Amaechi Patrick Egbunike and Godsday Edesiri Okoro

Nnamdi Azikiwe University, Awka, Anambra State, Nigeria

Quite a few studies have argued that green accounting does matter to the profitability of a firm; however, little is known about Nigerian firms. To address this gap, this paper seeks to investigate whether green accounting matters to the profitability of Nigerian firms or not. Towards achieving this, an expo-facto research design was adopted and ten non-consumer goods firms listed on the Nigerian Stock Exchange were selected during 2012-2016. The data were sourced from the annual reports and accounts of the selected non-consumer goods firms. The data comprised of green accounting (expenses of community involvement and the amount spent on environmental protection) and profitability (return on equity and Tobin Q) indicators. The data obtained were analyzed by using canonical correlations. The study revealed that there was no significant relationship between green accounting and profitability measures among the non-consumer goods firms. The implication is that whether or not firms engage in green accounting, their profitability level remains unchanged. In addition, this provides evidence that the practice of green accounting among non-consumer goods firms in Nigeria is still at its ad-hoc stage. On the basis of the above findings, we proposed that the Financial Reporting Council of Nigeria and corporate entities should, as a matter of fact, accommodate the growing awareness in green accounting and formulate a disclosure requirement aimed at improving the profitability of firms. This will no doubt enhance green accounting practices among firms and in general policies aimed at enhancing their competitiveness in the industry in which they are domiciled. 

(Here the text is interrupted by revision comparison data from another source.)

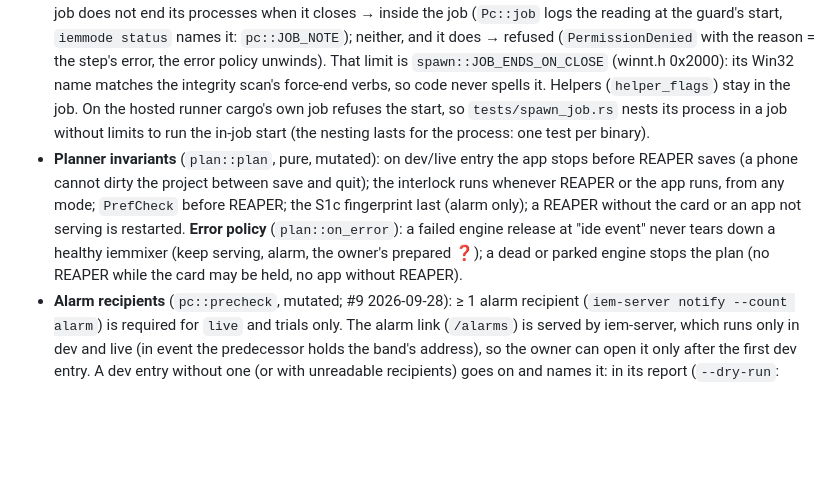
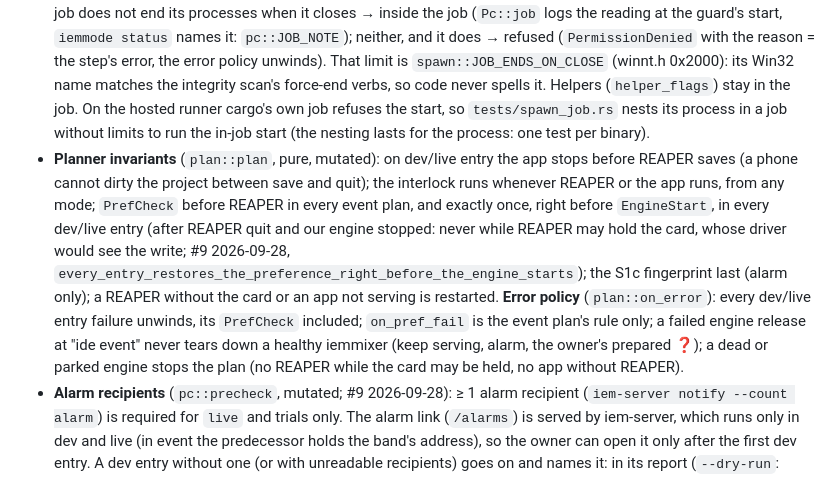
Before and after one commit to zbynekdrlik/iemmixer, a Markdown page: .claude/rules/guard.md, the part around one of its changes. Rendered like a GitHub page; blank space fills up the shorter version.

```diff
--- a/.claude/rules/guard.md
+++ b/.claude/rules/guard.md
@@ -18,6 +18,6 @@ Design note `docs/superpowers/specs/2026-09-27-s6-asio-guard-hil-design.md`, pla
 - **Stops are requests plus a bounded wait, then an alarm (I8).** `iem-engine interlock` stops at its `--stop-file` (`<root>\guard\interlock.stop`, seen within 0.1 s, exit 6), never Ctrl-Break (its default handler would end it with the card open). Engine `Shutdown` (supervisor pipe), server and runner Ctrl-Break delivered to their own console (`iem_win::console::ctrl_break`: under a process-wide lock detach, attach to the child's console, ignore Ctrl events, send `CTRL_BREAK_EVENT` to its group, detach, restore), tray `Quit`, REAPER 40026 then 40004, the predecessor app through its tray Exit command. The integrity scan refuses force-end verbs everywhere, comments included (Rust/tokio/Python/.NET kill methods, also named in `ForEach-Object`; job-close kills; WMI/CIM Terminate by `-MethodName` or `-Name`; wmic terminate/delete; tskill, pskill; `CREATE_BREAKAWAY_FROM_JOB` outside `crates/iem-win/`); write "force-end" in prose.
 - **Children and the guard's job** (`iem_win::spawn`, `decide::placement` mutated; #9 2026-09-28: the PC's task job allows no breakaway, EngineStart failed with "Access is denied. (os error 5)"). Every long-lived child (engine, server, tray, runner, the interlock, a direct REAPER or app start, a hand-over's new guard) goes through `spawn_detached`, which reads the immediate job (`job_limits`: `IsProcessInJob`, then `QueryInformationJobObject(JobObjectExtendedLimitInformation)`; a nested job's parents are not read) and places the child, never by trial: no job or silent breakaway → no flag; breakaway allowed → the flag; neither, and the job does not end its processes when it closes → inside the job (`Pc::job` logs the reading at the guard's start, `iemmode status` names it: `pc::JOB_NOTE`); neither, and it does → refused (`PermissionDenied` with the reason = the step's error, the error policy unwinds). That limit is `spawn::JOB_ENDS_ON_CLOSE` (winnt.h 0x2000): its Win32 name matches the integrity scan's force-end verbs, so code never spells it. Helpers (`helper_flags`) stay in the job. On the hosted runner cargo's own job refuses the start, so `tests/spawn_job.rs` nests its process in a job without limits to run the in-job start (the nesting lasts for the process: one test per binary).
-- **Planner invariants** (`plan::plan`, pure, mutated): on dev/live entry the app stops before REAPER saves (a phone cannot dirty the project between save and quit); the interlock runs whenever REAPER or the app runs, from any mode; `PrefCheck` before REAPER; the S1c fingerprint last (alarm only); a REAPER without the card or an app not serving is restarted. **Error policy** (`plan::on_error`): a failed engine release at "ide event" never tears down a healthy iemmixer (keep serving, alarm, the owner's prepared ❓); a dead or parked engine stops the plan (no REAPER while the card may be held, no app without REAPER).
+- **Planner invariants** (`plan::plan`, pure, mutated): on dev/live entry the app stops before REAPER saves (a phone cannot dirty the project between save and quit); the interlock runs whenever REAPER or the app runs, from any mode; `PrefCheck` before REAPER in every event plan, and exactly once, right before `EngineStart`, in every dev/live entry (after REAPER quit and our engine stopped: never while REAPER may hold the card, whose driver would see the write; #9 2026-09-28, `every_entry_restores_the_preference_right_before_the_engine_starts`); the S1c fingerprint last (alarm only); a REAPER without the card or an app not serving is restarted. **Error policy** (`plan::on_error`): every dev/live entry failure unwinds, its `PrefCheck` included; `on_pref_fail` is the event plan's rule only; a failed engine release at "ide event" never tears down a healthy iemmixer (keep serving, alarm, the owner's prepared ❓); a dead or parked engine stops the plan (no REAPER while the card may be held, no app without REAPER).
 - **Alarm recipients** (`pc::precheck`, mutated; #9 2026-09-28): ≥ 1 alarm recipient (`iem-server notify --count alarm`) is required for `live` and trials only. The alarm link (`/alarms`) is served by iem-server, which runs only in dev and live (in event the predecessor holds the band's address), so the owner can open it only after the first dev entry. A dev entry without one (or with unreadable recipients) goes on and names it: in its report (`--dry-run`: `precheck ok; <note>`) and in `iemmode status` (`Guard.recipients_note`, until the next precheck or an alarm notice reaches a phone, e.g. `iemmode alarm-test`); the alarms stay in the guard's alarm file, which the agent reads. Another precheck refusal still refuses a dev entry.
 - **Reboot = event** (`state::reset_to_event`): a boot later than the state file, or REAPER/the app running without an engine, drops a pending switch and sets `event`. Every waiting step takes the `Cancel` token and returns `Preempted` within 1 s; only mutating steps (a save, a quit, a registry write) finish first.
 - **Guard pipe writes** (`pipe::bounded`): every reply and subscriber update goes out bounded by `pipe::SEND_TIMEOUT` (2 s, inside `LAST_REPLY`): the Unix send timeout set at accept, on Windows `iem_win::pipe::write_within` (`pipe/win.rs` `Bounded`, excluded from mutation), never `&Stream`, whose Windows writes wait without a bound and mark the stream for interprocess's flush on drop (limbo): one linger thread per process whose `FlushFileBuffers` waits for each client to read everything, so one tray or HIL client that stops reading would keep every later close open (the engine's pipes met it, CI run 36373563262). A client that takes nothing is dropped; a dropped connection closes at once and its client still reads the reply, then the end (`pipe::tests` `a_client_that_does_not_read_holds_up_no_close`, Windows; `a_subscriber_that_does_not_read_is_dropped_within_a_bound`). The supervisor connection's sends to the engine go through the same `pipe::Bounded` with `win::engine::SEND` (1 s): a hung engine fails the send instead of holding the daemon thread (the "ide event" `EngineStop` then goes to `on_error`: `EngineHealth`, `KeepServing` or `StopAskOwner`), and the connection counts as closed, so the next step connects again (`win::engine::tests::a_send_to_an_engine_that_does_not_read_fails_within_a_bound`). `iemmode` and the tray keep interprocess's writes: the guard reads everything they send.
```
Also changed, not shown: other parts of .claude/rules/guard.md (+1 -1 lines), 1 other file.
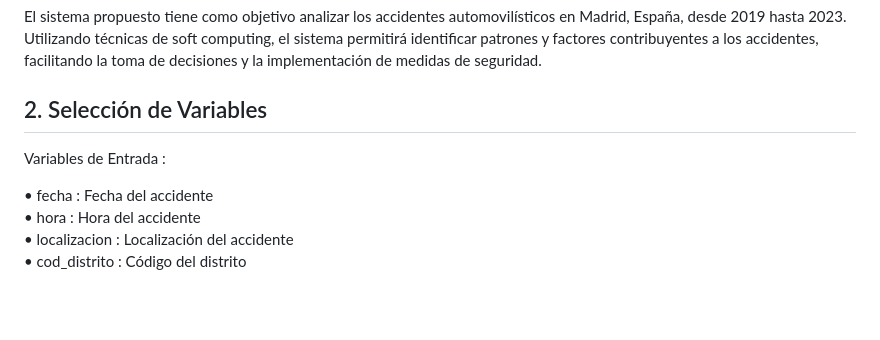
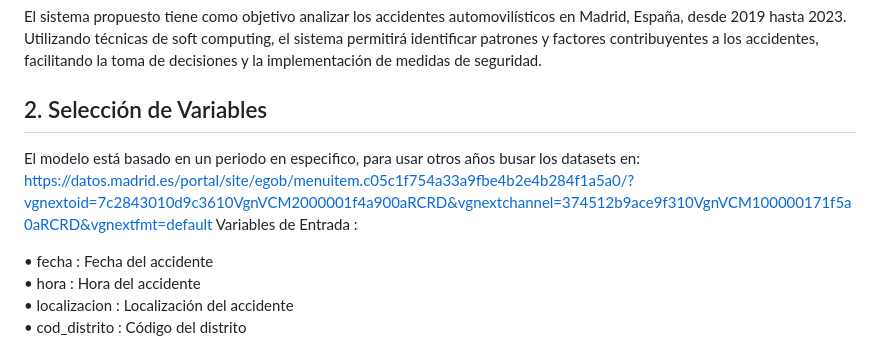
Before and after one commit to EdgarJP006/Accidentes-de-Trafico-de-Madrid, a Markdown page: README.md, the part around the change. Drawn GitHub-style; blank space fills up the shorter version.

```diff
--- a/README.md
+++ b/README.md
@@ -2,6 +2,7 @@
 ## 1. Introducción
 El sistema propuesto tiene como objetivo analizar los accidentes automovilísticos en Madrid, España, desde 2019 hasta 2023. Utilizando técnicas de soft computing, el sistema permitirá identificar patrones y factores contribuyentes a los accidentes, facilitando la toma de decisiones y la implementación de medidas de seguridad.
 ## 2. Selección de Variables
+El modelo está basado en un periodo en especifico, para usar otros años busar los datasets en: https://datos.madrid.es/portal/site/egob/menuitem.c05c1f754a33a9fbe4b2e4b284f1a5a0/?vgnextoid=7c2843010d9c3610VgnVCM2000001f4a900aRCRD&vgnextchannel=374512b9ace9f310VgnVCM100000171f5a0aRCRD&vgnextfmt=default
 Variables de Entrada :
 
 •	fecha : Fecha del accidente \
```
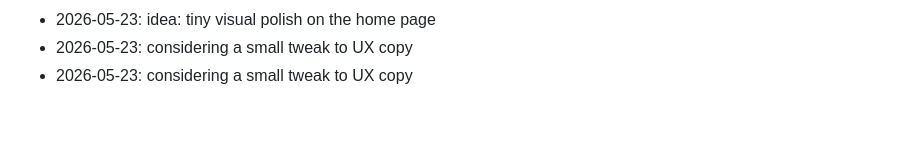
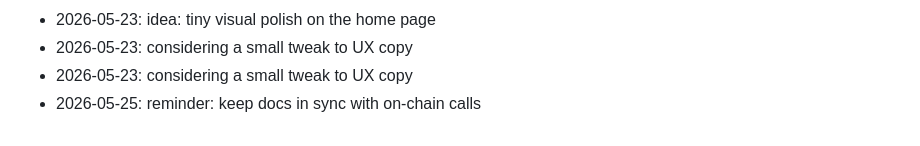
Before and after one commit to dhitalmonster-hub/streak-tracker, a Markdown page: NOTES.md, the part around the change. Rendered like a GitHub page.

Commit message:
docs: append to notes

```diff
--- a/NOTES.md
+++ b/NOTES.md
@@ -78,3 +78,4 @@ Dev journal — informal.
 - 2026-05-23: idea: tiny visual polish on the home page
 - 2026-05-23: considering a small tweak to UX copy
 - 2026-05-23: considering a small tweak to UX copy
+- 2026-05-25: reminder: keep docs in sync with on-chain calls
```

JEL Classification: M41, M48

Ekonomski horizonti2018, 20(1), 17-26. Elektronska verzija objavljena 26. aprila 2018